Autumn has come again and another wave of nursery children have moved on to primary school. They leave a big gap as they are missed by the teachers and children they leave behind.
Some parents may worry about the impact of change on their child's social development if a close friend has moved on while their child is still at nursery: “With all these younger children around, will my child get enough attention? Will my child miss old friends? Will they have enough friends the same age or older? If they are with these new, younger children, will their progress be delayed?”
And yes, of course they will miss their friends. It’s difficult to accept change, to accept that they won’t see their precious friends every day anymore, but it’s a natural process that will happen time and again in their lives as they grow up.
Will my child get enough teacher attention?
Younger children are not as independent and will need more help with putting on their coats, washing hands, having snack and many other small tasks. That is an opportunity for the suddenly ‘older child’ to shine. Let’s assume the ‘older child’ in this story is a girl. She knows where things are kept and how things are done. Soon she realises that she knows a lot more than these newcomers and turns into a little leader. She helps the little children with their shoes and their fastenings. She gets their cups or opens their lunchtime yoghurt pot for them. Instead of needing the teachers' help herself she now turn into an important ‘nursery asssistant’ and should get a happy ‘Thank you’ from her teachers and friends. That change feels good!
Will my child have enough friends the same age or older?

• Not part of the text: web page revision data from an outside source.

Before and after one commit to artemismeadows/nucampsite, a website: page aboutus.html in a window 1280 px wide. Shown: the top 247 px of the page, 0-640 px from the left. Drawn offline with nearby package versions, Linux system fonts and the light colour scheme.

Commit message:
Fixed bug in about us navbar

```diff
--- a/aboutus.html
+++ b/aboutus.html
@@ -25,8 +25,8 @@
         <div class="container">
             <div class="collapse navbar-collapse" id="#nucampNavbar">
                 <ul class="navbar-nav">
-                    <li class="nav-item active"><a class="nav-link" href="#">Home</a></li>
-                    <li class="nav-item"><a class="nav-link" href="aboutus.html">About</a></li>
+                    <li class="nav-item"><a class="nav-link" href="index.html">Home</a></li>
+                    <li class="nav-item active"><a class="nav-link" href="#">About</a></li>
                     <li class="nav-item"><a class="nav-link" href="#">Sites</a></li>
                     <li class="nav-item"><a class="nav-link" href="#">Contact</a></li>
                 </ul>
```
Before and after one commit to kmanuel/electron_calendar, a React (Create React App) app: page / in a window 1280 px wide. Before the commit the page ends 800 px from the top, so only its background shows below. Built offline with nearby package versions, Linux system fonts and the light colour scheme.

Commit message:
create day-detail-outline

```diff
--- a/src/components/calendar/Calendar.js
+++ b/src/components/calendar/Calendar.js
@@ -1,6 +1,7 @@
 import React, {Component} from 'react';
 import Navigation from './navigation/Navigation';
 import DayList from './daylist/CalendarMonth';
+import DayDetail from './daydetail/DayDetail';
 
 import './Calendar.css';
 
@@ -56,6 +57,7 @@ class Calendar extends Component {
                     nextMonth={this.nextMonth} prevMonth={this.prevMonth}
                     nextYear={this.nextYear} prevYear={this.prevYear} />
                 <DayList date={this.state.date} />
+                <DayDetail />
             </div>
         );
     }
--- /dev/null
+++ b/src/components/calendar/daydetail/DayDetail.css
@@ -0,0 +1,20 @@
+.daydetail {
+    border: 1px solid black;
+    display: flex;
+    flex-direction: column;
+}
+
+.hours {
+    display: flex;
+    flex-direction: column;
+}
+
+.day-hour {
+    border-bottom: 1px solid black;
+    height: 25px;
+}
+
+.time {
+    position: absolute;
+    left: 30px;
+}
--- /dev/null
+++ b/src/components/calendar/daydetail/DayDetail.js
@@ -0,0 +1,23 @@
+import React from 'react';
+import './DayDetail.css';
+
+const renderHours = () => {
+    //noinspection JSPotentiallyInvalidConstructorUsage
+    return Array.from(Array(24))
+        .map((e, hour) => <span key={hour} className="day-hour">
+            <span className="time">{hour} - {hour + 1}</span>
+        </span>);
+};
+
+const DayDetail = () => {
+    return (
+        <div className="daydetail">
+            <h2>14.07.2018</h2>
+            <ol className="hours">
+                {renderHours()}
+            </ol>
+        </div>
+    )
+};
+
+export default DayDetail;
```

Well, our young lady friend may well be the most senior of the children, but she is probably closely followed by others not far behind. While it may well be the first time this happens, it certainly won't be the last. With each change of school, from early years to university, she starts again as the little fish in the big pond and ends up as the big fish in the little pond. At each stage she not only acquires skills and knowledge, but she is also learning about friendship and leadership. Soon new relationships develop and she finds her own ‘followers’ who like her, look up to her and copy her. That change gives her motivation to do a good job, because she's being watched with admiring eyes. This learning is very good for her social development. It creates the kind of friendship that we find in families, among siblings. It promotes co-operation rather than competition and it is one of the hallmarks of good Montessori practice.
Will my child be learning enough?
I should think so! Having witnessed this annual exodus and entry of children more than a dozen times over the past fifteen years I can testify to the fact that the change to 'being older' creates a new and different kind of thirst for learning. The motivation is different. Instead of looking up to her seniors and wanting to be like them, she realises that the new children look up to her as a role model. She won't want to disappoint them. She appreciates her special time with her teachers more than before and seeks out learning in a new way.
Will her progress be delayed?
No, absolutely not! Eighty percent of success in life is from getting on and working with others and only twenty percent or less is about the knowledge we hold as individuals. Learning to lead, even on a small scale, is very important and so is learning to adapt to change. It may not be examined and it may not be marked, but it sure counts in life. The confidence that comes from feeling senior is a great motivator.
Will she want to be with these younger children?
There will be times when a younger child gets in the way of her learning, but Montessori has specific ways of minimising disruption to children who are concentrating. Individual work is respected and this respect is taught from the beginning. Trained teachers know how to recognise the signs of concentration. They know it’s precious and will assist the senior child in their attempts to achieve something for themselves, most likely by distracting the younger child away from them. Most of the time, though, the older child will enjoy the friendship with younger friends. Who does not enjoy being admired and looked up to? What is a leader without followers?
Yes she will, change can be difficult to deal with, but it's natural. Missing a loved one feels sad. At the same time she is learning that it is not final. She can still see her old friends after school and at the weekends. Loving parents can support the ongoing friendships until such a time as strong new friendships have been made. Loving teachers can support her social development by talking with her and sharing her feelings of sorrow and joy.
This autumn term I've seen one girl's sadness at missing her best friend, who was just a few weeks older than her. Things have just started to change. Her parents are very sensitive and they support her with her special book, which she writes and draws in most days. She comes with us teachers to answer the door and to help children collect their things before going home. She loves to ‘read’ the children’s name cards and hand them to them as they arrive. She enjoys working with the sandpaper letters to learn to recognise the sounds and the way they are written.
She is ‘coming out’ and this is a joy for us to witness. She is finding a new dignity and a new happiness. She feels privileged to do ‘difficult’ work and we feel privileged to assist her in her learning journey.